BEGIN
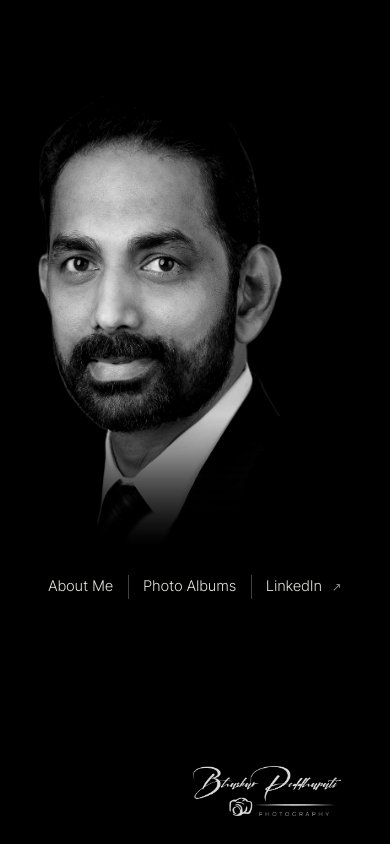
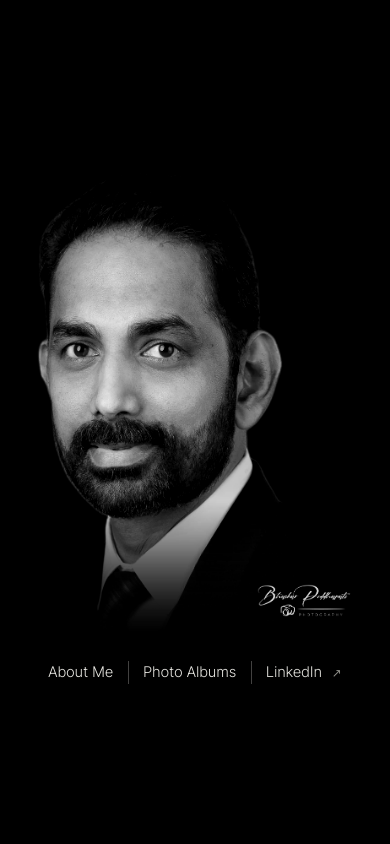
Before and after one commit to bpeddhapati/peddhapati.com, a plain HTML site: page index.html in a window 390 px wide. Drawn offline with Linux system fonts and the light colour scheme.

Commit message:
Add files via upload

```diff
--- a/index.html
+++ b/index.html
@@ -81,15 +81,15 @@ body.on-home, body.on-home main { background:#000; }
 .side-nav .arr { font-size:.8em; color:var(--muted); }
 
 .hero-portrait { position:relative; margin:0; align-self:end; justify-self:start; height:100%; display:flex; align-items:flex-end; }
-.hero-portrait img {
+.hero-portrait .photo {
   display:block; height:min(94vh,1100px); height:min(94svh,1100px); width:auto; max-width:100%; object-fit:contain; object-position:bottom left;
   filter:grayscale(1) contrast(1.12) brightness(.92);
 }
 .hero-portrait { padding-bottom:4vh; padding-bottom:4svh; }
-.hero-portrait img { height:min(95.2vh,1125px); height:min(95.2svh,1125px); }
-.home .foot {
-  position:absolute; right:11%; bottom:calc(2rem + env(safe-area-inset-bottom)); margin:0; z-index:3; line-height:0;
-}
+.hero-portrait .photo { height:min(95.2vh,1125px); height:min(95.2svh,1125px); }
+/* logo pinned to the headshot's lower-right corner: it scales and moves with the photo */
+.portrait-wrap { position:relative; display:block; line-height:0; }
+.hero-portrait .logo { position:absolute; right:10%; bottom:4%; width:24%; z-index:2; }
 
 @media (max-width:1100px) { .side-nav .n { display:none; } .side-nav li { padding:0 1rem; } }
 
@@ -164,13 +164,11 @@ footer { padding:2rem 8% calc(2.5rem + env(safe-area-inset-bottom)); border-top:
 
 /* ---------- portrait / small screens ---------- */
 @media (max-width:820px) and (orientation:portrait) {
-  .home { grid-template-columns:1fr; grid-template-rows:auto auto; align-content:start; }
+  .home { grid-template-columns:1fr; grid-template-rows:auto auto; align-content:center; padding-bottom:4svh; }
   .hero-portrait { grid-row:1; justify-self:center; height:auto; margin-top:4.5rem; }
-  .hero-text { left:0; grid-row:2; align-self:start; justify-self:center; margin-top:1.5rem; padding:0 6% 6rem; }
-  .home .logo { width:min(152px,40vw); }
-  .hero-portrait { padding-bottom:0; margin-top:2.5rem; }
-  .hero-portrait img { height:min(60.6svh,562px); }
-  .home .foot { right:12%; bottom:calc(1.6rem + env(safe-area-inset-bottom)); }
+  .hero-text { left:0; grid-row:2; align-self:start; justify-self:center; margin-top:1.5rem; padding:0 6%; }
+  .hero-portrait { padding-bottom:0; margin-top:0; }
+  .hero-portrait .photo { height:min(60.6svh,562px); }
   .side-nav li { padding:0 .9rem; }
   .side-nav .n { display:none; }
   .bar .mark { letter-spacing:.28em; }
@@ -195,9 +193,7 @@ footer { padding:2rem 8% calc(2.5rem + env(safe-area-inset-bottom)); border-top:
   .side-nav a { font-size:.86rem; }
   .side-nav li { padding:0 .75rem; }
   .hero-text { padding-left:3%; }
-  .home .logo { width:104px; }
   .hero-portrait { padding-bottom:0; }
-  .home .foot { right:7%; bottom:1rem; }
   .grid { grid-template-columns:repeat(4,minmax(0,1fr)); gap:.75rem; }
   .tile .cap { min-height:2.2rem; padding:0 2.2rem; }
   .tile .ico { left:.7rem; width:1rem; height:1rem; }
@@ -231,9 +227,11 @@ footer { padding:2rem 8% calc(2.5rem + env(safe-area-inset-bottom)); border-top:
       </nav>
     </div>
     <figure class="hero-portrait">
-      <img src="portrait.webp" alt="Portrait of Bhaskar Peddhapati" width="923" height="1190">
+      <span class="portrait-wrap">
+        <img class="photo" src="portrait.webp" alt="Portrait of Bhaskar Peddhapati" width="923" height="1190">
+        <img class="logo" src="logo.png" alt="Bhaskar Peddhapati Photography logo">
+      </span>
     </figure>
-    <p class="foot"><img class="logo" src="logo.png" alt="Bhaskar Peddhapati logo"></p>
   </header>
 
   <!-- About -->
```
END
BEGIN
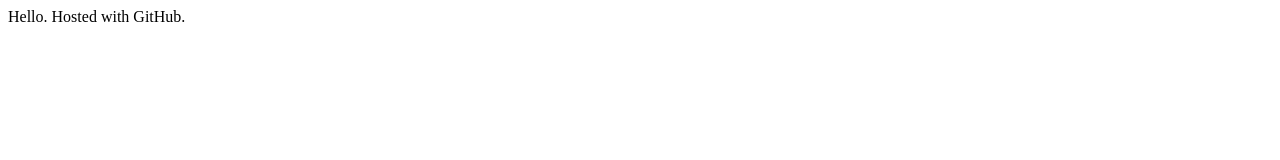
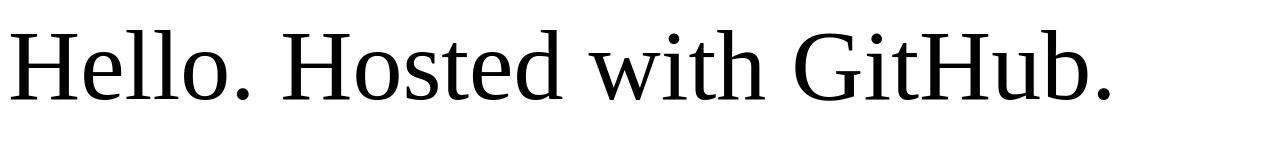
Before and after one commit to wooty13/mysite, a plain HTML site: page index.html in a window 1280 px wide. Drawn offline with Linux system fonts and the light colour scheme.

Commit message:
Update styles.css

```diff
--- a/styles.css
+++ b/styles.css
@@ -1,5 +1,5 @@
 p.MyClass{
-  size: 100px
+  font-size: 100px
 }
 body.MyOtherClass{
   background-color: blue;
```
END
BEGIN
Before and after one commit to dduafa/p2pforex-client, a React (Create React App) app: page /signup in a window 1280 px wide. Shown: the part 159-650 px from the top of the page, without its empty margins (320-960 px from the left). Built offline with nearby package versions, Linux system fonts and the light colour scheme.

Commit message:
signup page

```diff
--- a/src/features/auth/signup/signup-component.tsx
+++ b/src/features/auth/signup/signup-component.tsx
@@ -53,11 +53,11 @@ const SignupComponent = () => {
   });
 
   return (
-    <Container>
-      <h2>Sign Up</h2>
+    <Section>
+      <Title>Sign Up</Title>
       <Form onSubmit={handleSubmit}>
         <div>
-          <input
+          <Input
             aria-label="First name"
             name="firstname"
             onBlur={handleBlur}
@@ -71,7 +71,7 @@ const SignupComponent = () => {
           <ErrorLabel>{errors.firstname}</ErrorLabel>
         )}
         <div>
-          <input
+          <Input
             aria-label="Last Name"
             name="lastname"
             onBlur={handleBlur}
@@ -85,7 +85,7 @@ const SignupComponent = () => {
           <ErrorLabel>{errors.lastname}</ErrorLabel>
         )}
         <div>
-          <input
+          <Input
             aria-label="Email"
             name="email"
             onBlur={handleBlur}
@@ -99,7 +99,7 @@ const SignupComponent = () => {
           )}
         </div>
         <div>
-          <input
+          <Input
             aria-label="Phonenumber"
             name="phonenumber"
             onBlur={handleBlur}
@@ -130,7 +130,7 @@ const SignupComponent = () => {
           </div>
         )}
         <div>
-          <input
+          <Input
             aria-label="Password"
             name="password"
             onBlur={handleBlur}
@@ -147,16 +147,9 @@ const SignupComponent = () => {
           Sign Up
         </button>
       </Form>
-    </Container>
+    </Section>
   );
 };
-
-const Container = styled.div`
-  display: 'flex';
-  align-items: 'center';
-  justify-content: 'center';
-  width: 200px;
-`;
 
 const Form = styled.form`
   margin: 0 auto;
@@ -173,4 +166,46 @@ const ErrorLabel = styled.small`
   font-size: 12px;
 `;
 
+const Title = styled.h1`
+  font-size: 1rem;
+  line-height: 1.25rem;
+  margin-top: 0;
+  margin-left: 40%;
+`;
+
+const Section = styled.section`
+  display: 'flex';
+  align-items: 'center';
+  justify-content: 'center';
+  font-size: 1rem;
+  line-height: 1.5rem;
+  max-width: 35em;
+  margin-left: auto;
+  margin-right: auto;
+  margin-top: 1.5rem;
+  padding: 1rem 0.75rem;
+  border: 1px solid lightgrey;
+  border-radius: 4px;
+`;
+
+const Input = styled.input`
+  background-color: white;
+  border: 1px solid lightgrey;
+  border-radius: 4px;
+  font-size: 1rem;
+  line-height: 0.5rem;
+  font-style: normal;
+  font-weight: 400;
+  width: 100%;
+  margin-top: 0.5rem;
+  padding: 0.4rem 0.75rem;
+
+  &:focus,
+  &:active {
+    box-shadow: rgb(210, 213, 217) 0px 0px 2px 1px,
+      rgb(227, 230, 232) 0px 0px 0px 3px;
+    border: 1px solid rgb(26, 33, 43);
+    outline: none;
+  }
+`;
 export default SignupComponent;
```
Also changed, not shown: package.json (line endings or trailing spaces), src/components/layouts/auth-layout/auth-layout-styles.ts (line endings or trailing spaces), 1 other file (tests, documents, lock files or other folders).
END
__AIM OF THE EXERCISE__: What lines in the data above carry "Form"? Return them all.

__TASK RESPONSE__:
       <Form onSubmit={handleSubmit}>
       </Form>
 const Form = styled.form`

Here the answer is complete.